> **Your instructions**
What is the number of lines in the data that contain "staging"? Nothing besides that number, please.

> **Given information**
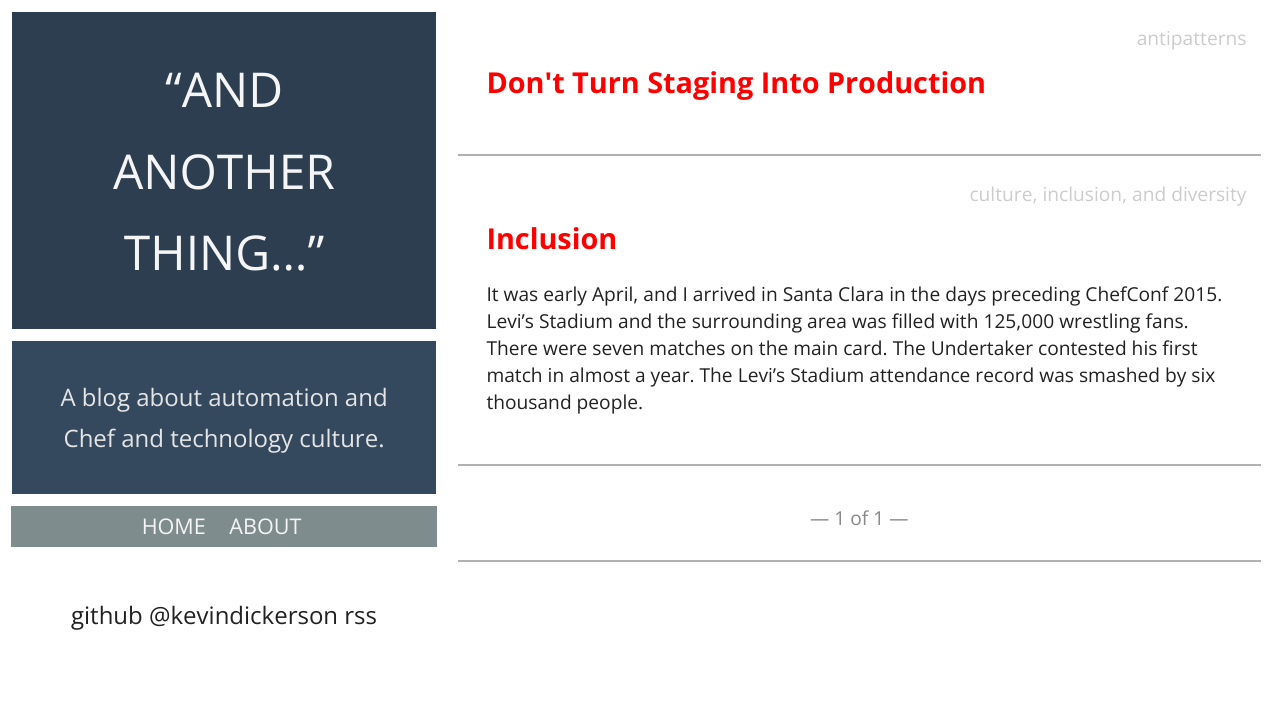
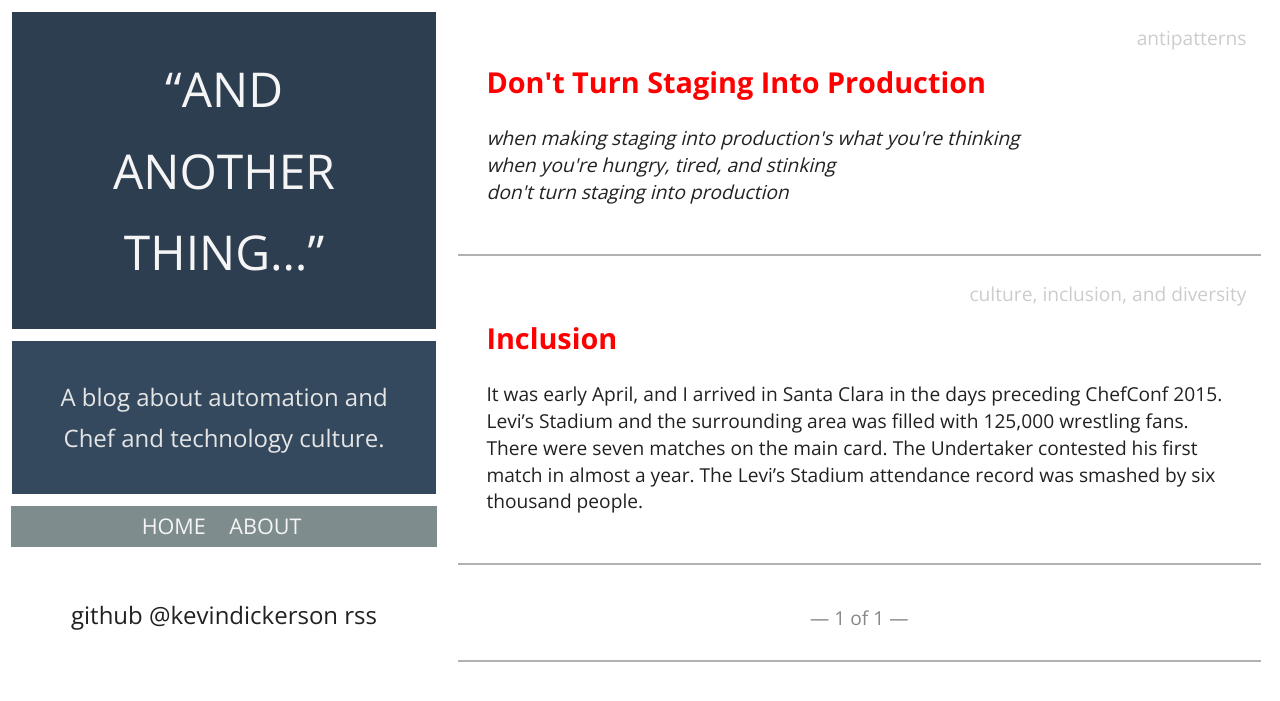
Before and after one commit to andanotherthing/andanotherthing.github.io, a Jekyll site: the page built from index.html, in a window 1280 px wide. Shown: the top 701 px of the page. Built offline with Jekyll 4.4.1, drawn with Linux system fonts in a browser that asks for light colours; Markdown is read by kramdown in place of the engine named in the settings; the list of posts is cut into pages by our own code.

Commit message:
Fix excerpt

```diff
--- a/_posts/2015-06-30-dont-turn-staging-into-production.html
+++ b/_posts/2015-06-30-dont-turn-staging-into-production.html
@@ -8,13 +8,13 @@ date: 2015/06/30 6:00 1:00pm
 excerpt_separator: <!--more-->
 ---
 
-<!--more-->
-
 <div style="font-style: italic;">
 <p>
 when making staging into production's what you're thinking<br/>
 when you're hungry, tired, and stinking<br/>
 don't turn staging into production</p>
+
+<!--more-->
 
 <p>when reaching the end of your sprint<br/>
 and it's likely that you need a mint<br/>
--- a/index.html
+++ b/index.html
@@ -8,7 +8,7 @@ layout: default
         <article class="module color-3">
                 <h2><a href="{{ site.url }}{{ post.url }}" title="{{ post.title }}">{{ post.title }}</a></h2>
                 <span class="category">{{ post.categories | array_to_sentence_string }}</span>
-                <p>{{ post.excerpt | strip_html }}</p>
+                <p>{{ post.excerpt }}</p>
         </article>
     {% endfor %}
 
```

> **Task response**
4